TO DO:
Give the entries again, precisely as they were written.

Records excerpted from a collection
====
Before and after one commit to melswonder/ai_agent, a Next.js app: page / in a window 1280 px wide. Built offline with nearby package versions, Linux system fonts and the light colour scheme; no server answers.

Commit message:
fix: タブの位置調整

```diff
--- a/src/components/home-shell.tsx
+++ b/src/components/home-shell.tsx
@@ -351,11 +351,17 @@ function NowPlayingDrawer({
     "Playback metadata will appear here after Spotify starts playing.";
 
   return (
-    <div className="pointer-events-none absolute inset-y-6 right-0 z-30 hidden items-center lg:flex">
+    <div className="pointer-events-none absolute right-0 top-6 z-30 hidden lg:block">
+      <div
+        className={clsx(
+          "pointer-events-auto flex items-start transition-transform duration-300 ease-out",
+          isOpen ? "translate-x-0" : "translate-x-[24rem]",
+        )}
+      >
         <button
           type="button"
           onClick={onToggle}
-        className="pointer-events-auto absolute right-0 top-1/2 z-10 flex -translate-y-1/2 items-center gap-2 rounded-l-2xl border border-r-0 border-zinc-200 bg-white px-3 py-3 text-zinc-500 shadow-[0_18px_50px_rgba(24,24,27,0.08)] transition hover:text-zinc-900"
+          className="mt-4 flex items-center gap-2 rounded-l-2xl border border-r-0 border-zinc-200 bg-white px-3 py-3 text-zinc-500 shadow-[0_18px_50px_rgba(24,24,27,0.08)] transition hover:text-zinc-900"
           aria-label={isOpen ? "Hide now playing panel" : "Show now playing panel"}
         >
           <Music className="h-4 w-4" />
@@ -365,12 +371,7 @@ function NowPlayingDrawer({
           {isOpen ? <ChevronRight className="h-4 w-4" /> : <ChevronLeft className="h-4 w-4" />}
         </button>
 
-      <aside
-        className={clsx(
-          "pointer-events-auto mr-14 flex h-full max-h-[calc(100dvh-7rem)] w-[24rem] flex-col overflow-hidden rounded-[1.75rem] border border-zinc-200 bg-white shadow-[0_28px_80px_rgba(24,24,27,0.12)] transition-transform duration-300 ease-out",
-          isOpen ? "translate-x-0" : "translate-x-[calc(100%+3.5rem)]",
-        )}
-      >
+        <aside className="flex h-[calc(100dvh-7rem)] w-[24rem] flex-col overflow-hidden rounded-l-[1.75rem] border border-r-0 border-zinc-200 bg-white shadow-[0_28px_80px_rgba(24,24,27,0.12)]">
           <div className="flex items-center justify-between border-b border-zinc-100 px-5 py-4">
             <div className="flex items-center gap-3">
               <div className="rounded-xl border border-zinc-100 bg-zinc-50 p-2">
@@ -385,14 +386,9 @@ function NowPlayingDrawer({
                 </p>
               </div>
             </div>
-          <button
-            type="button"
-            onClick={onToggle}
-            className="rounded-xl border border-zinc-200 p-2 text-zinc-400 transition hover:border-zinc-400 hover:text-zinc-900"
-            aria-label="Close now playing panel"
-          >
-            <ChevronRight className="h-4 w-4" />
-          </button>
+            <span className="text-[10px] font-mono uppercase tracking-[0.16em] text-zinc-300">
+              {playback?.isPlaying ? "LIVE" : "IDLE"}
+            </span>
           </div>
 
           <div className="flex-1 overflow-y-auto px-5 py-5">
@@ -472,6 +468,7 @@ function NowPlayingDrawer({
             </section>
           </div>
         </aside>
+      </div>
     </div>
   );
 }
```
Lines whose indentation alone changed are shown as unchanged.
====
EXPECTED ANSWER:
Before and after one commit to melswonder/ai_agent, a Next.js app: page / in a window 1280 px wide. Built offline with nearby package versions, Linux system fonts and the light colour scheme; no server answers.

Commit message:
fix: タブの位置調整

```diff
--- a/src/components/home-shell.tsx
+++ b/src/components/home-shell.tsx
@@ -351,11 +351,17 @@ function NowPlayingDrawer({
     "Playback metadata will appear here after Spotify starts playing.";
 
   return (
-    <div className="pointer-events-none absolute inset-y-6 right-0 z-30 hidden items-center lg:flex">
+    <div className="pointer-events-none absolute right-0 top-6 z-30 hidden lg:block">
+      <div
+        className={clsx(
+          "pointer-events-auto flex items-start transition-transform duration-300 ease-out",
+          isOpen ? "translate-x-0" : "translate-x-[24rem]",
+        )}
+      >
         <button
           type="button"
           onClick={onToggle}
-        className="pointer-events-auto absolute right-0 top-1/2 z-10 flex -translate-y-1/2 items-center gap-2 rounded-l-2xl border border-r-0 border-zinc-200 bg-white px-3 py-3 text-zinc-500 shadow-[0_18px_50px_rgba(24,24,27,0.08)] transition hover:text-zinc-900"
+          className="mt-4 flex items-center gap-2 rounded-l-2xl border border-r-0 border-zinc-200 bg-white px-3 py-3 text-zinc-500 shadow-[0_18px_50px_rgba(24,24,27,0.08)] transition hover:text-zinc-900"
           aria-label={isOpen ? "Hide now playing panel" : "Show now playing panel"}
         >
           <Music className="h-4 w-4" />
@@ -365,12 +371,7 @@ function NowPlayingDrawer({
           {isOpen ? <ChevronRight className="h-4 w-4" /> : <ChevronLeft className="h-4 w-4" />}
         </button>
 
-      <aside
-        className={clsx(
-          "pointer-events-auto mr-14 flex h-full max-h-[calc(100dvh-7rem)] w-[24rem] flex-col overflow-hidden rounded-[1.75rem] border border-zinc-200 bg-white shadow-[0_28px_80px_rgba(24,24,27,0.12)] transition-transform duration-300 ease-out",
-          isOpen ? "translate-x-0" : "translate-x-[calc(100%+3.5rem)]",
-        )}
-      >
+        <aside className="flex h-[calc(100dvh-7rem)] w-[24rem] flex-col overflow-hidden rounded-l-[1.75rem] border border-r-0 border-zinc-200 bg-white shadow-[0_28px_80px_rgba(24,24,27,0.12)]">
           <div className="flex items-center justify-between border-b border-zinc-100 px-5 py-4">
             <div className="flex items-center gap-3">
               <div className="rounded-xl border border-zinc-100 bg-zinc-50 p-2">
@@ -385,14 +386,9 @@ function NowPlayingDrawer({
                 </p>
               </div>
             </div>
-          <button
-            type="button"
-            onClick={onToggle}
-            className="rounded-xl border border-zinc-200 p-2 text-zinc-400 transition hover:border-zinc-400 hover:text-zinc-900"
-            aria-label="Close now playing panel"
-          >
-            <ChevronRight className="h-4 w-4" />
-          </button>
+            <span className="text-[10px] font-mono uppercase tracking-[0.16em] text-zinc-300">
+              {playback?.isPlaying ? "LIVE" : "IDLE"}
+            </span>
           </div>
 
           <div className="flex-1 overflow-y-auto px-5 py-5">
@@ -472,6 +468,7 @@ function NowPlayingDrawer({
             </section>
           </div>
         </aside>
+      </div>
     </div>
   );
 }
```
Lines whose indentation alone changed are shown as unchanged.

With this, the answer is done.